• [What the exercise asks]
Wherever a line of the data contains "rgba", copy that line.

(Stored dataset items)
::::::
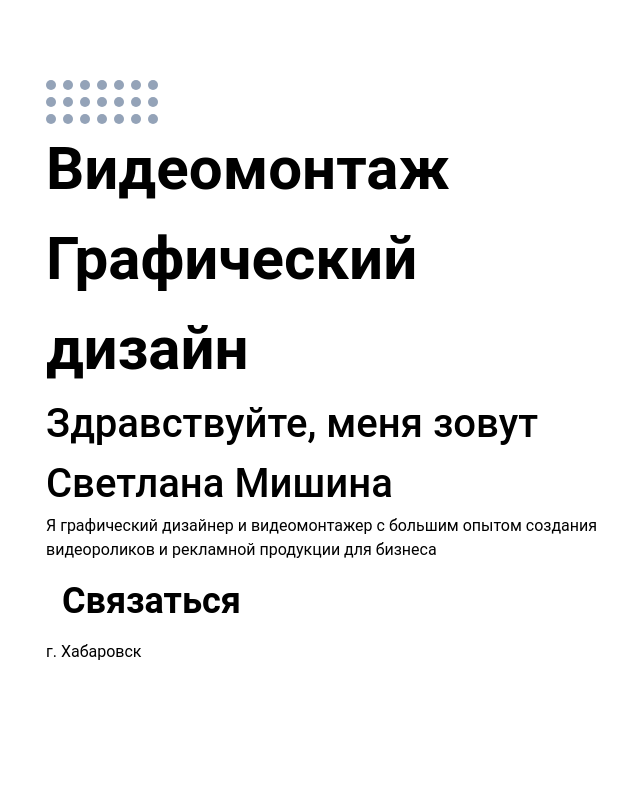
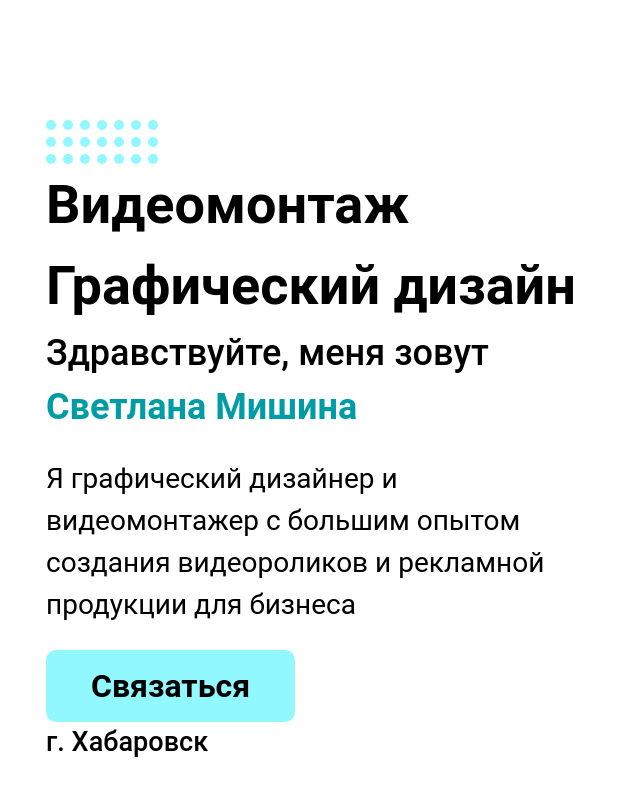
Before and after one commit to Loksli17/mother-portfolio, a Nuxt app: page / in a window 1280 px wide. Shown: the top 796 px of the page, without its empty margins (34-674 px from the left). Built offline with nearby package versions, Linux system fonts and the light colour scheme.

Commit message:
hello: progress

```diff
--- a/components/global/PointsBox.vue
+++ b/components/global/PointsBox.vue
@@ -17,7 +17,7 @@
 
             <div v-for="j in props.colsAmount">
 
-                <div class=" bg-slate-400 w-[10px] h-[10px] rounded-[5px] ">
+                <div class=" bg-default w-[10px] h-[10px] rounded-[5px] ">
 
                 </div>
 
--- a/components/landing/Hello.vue
+++ b/components/landing/Hello.vue
@@ -8,41 +8,56 @@
 
 <template>
 
-    <div class=" min-h-screen p-[80px] box-border grid grid-cols-2">
+    <div class=" min-h-screen p-[80px] pt-[120px] box-border grid grid-cols-2">
 
-        <div class="">
+        <div class="grid auto-rows-max grid-rows-[max-content_1fr_max-content]">
 
             <div>
 
                 <PointsBox :cols-amount="7" :rows-amount="3"></PointsBox>
 
-                <h2 class=" font-bold text-[60px]">
+                <h2 class=" font-bold text-[54px]">
                     Видеомонтаж
                 </h2>
 
-                <h2 class=" font-bold text-[60px]">
+                <h2 class=" font-bold text-[54px]">
                     Графический дизайн
                 </h2>
 
             </div>
 
 
-            <div>
+            <div class="grid auto-rows-max content-center gap-6">
 
-                <h3 class=" font-medium text-[40px]" >
-                    Здравствуйте, меня зовут
-                    <span> Светлана Мишина </span>
-                </h3>
+                <div>
+                    <h3 class=" font-medium text-[36px] " >
+                        Здравствуйте, меня зовут
+                    </h3>
 
-                <p>
+                    <h3 class=" font-bold  text-[36px] text-[#009CA6]"> Светлана Мишина </h3>
+                </div>
+
+                <p class="text-[28px] max-w-[862px]">
                     Я графический дизайнер и видеомонтажер с большим опытом создания видеороликов и рекламной продукции для бизнеса
                 </p>
 
+                <button class=" w-max
+                    bg-default
+                    py-[12px]
+                    px-[45px]
+                    text-[32px]
+                    font-bold
+                    rounded-[10px]
+                    hover:bg-default-hover
+                    transition-all
+                ">
+                        Cвязаться
+                </button>
+
             </div>
 
-            <button class=" py-[12px] px-[16px] text-[36px] font-bold"> Cвязаться </button>
 
-            <div>
+            <div  class=" font-medium text-[27px]">
                 г. Хабаровск
             </div>
 
--- a/tailwind.config.ts
+++ b/tailwind.config.ts
@@ -13,7 +13,18 @@ export default {
 
     theme: {
 
-        extend: {},
+        extend: {
+
+            colors: {
+                'default'   : 'rgba(146, 248, 255, 1)',
+                'default-60': 'rgba(146, 248, 255, 0.6)',
+                'default-50': 'rgba(227, 253, 255, 0.5)',
+                'default-40': 'rgba(227, 253, 255, 0.4)',
+
+                'default-hover': 'rgba(120, 229, 236, 1)',
+            },
+
+        },
 
         fontFamily: {
             'Roboto': [ 'Roboto' ],
@@ -25,7 +36,8 @@ export default {
             'w-1024': {max: '1024px'},
             'w-640' : {max: '640px'},
             'w-320' : {max: '320px'},
-        }
+        },
+
     },
 
     plugins: [],
```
::::::
• [Reply to the task]
+                'default'   : 'rgba(146, 248, 255, 1)',
+                'default-60': 'rgba(146, 248, 255, 0.6)',
+                'default-50': 'rgba(227, 253, 255, 0.5)',
+                'default-40': 'rgba(227, 253, 255, 0.4)',
+                'default-hover': 'rgba(120, 229, 236, 1)',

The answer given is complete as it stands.